No, the orcish expansion is going to be opposed by a motley crew of dwarfs, lizardmen (by popular request) and either elves or adventurers. Here's the dwarf warband:

The Avengers of Zarak-Zigil (398)
Karak Proudcrest: Q3, C4, Block, Group Fighter, Heavily Armoured, Leader, Short Move @86
2 x dwarf scouts: Q3, C3, Crossbow, Good Shot @44 = 88
5 x dwarf warriors: Q3, C3, Block, Short Move @32 = 160
1 x dwarf berserker: Q3, C3, Berserk, Short Move @32
1 x dwarf axeman: C3, C3, Heavy Weapon, Short Move @32

The dwarfs are motivated by vengeance and greed. Vargram, the orcish captain of wolves, ate Karak Proudcrest's father. So, Karak's player gets a sliding scale of rewards for Vargram's death: perhaps 1 point if he's killed (not routed), 2 if he's killed by a dwarf and 3 if he's killed by Karak himself.

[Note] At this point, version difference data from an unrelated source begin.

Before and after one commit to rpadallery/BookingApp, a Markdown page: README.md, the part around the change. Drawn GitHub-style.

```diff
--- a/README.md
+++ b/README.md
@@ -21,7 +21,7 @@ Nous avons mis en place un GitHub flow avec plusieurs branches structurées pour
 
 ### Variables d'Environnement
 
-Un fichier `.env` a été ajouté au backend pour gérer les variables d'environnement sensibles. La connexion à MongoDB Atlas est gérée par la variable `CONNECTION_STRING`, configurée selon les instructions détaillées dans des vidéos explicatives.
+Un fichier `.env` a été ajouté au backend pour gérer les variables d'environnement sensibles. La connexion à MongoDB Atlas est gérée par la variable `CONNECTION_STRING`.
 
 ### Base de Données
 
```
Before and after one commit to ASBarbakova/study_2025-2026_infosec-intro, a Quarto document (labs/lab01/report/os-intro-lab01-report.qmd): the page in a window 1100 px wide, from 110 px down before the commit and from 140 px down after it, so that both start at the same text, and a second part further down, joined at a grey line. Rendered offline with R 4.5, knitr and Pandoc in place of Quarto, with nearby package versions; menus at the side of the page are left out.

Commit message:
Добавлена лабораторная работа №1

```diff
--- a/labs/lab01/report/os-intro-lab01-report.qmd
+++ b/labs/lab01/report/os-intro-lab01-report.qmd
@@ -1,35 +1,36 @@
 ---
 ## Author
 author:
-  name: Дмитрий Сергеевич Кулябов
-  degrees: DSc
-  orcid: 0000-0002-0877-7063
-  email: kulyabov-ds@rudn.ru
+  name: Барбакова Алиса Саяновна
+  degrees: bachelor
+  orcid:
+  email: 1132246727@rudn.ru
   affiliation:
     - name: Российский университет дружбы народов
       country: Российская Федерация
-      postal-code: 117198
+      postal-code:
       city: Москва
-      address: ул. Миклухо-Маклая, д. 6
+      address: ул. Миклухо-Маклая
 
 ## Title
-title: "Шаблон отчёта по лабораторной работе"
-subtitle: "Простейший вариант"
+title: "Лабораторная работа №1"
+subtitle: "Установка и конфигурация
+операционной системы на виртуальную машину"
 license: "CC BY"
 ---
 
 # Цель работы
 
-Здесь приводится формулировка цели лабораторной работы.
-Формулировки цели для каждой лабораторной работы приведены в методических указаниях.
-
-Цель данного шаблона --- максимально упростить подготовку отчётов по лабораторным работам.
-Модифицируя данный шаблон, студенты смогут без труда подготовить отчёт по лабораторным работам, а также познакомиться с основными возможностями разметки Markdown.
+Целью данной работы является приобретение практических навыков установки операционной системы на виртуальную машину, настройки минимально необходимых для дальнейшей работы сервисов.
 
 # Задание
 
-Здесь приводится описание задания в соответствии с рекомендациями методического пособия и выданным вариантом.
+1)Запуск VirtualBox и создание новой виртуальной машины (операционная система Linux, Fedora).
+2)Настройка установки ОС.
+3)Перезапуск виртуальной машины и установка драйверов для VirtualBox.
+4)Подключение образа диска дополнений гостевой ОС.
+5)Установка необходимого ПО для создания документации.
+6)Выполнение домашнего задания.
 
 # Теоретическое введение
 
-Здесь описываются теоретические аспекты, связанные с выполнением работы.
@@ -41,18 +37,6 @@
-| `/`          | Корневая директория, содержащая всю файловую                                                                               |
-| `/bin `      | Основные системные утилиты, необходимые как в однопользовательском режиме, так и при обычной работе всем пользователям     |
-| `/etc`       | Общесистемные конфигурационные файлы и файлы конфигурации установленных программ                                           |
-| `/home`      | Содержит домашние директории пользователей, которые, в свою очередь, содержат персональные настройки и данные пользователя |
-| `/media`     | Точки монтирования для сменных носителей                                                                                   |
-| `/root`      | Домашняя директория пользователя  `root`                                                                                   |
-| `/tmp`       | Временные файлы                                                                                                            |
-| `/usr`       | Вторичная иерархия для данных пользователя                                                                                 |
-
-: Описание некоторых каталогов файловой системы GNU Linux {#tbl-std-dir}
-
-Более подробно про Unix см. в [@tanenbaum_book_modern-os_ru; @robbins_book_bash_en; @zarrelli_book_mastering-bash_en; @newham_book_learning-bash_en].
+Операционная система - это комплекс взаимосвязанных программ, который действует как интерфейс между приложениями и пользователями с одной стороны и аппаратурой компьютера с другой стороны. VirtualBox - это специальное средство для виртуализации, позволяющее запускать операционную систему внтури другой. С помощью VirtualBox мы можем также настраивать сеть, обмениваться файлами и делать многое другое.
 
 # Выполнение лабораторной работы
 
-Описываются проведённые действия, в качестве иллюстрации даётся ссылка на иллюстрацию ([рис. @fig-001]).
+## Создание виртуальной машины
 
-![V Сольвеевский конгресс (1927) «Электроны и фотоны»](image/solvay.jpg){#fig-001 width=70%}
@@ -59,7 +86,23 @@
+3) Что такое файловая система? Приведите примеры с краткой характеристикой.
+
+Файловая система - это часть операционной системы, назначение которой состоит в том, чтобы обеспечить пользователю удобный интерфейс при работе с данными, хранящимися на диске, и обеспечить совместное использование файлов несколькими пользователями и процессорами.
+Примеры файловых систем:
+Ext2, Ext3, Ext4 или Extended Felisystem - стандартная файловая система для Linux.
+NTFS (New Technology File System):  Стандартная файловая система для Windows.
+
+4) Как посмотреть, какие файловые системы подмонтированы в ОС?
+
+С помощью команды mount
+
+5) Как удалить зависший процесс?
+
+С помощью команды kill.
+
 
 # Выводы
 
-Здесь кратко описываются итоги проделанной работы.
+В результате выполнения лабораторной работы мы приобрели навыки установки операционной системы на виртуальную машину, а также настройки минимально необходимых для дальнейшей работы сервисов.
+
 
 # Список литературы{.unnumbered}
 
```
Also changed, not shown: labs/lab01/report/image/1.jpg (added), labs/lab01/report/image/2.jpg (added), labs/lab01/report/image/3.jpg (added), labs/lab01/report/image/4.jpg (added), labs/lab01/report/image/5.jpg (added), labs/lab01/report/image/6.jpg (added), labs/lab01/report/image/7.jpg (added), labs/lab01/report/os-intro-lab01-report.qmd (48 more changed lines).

This sets up a nice quandary for the dwarf player: he's saddled with Short Move, but wants to kill the fast-moving wolf-rider captain. Some tactical thinking will be required. And he should also get to spout the immortal line "Vargram, captain of wolves! You ate my father - prepare to die!".

So much for vengeance. But what about greed? Well, the obvious answer is to locate an Arkenstone-type object in the underground section of the table. And if we're stealing from The Hobbit, we might as well go the whole hog and say that a dragon has been occupying an ancient dwarven redoubt that contains all manner of treasure. The dragon flew south two nights ago, giving the dwarfs (and the orcs) their opportunity. The dwarfs have hired help, promising a share in the treasure that the dragon has abandoned. But the unscrupulous adventurers and cold-blooded swamp-dwellers that have answered Zarak's call may not recognise the off-limits nature of the "Arkenstone" ...

And as we'll be using wandering monsters in this scenario, we've got the unluckiest roll in the form of the returning dragon. We've also got a name for the scenario: While the Great Wyrm's Away.

Next up: the lizardmen of the Long Jaw tribe.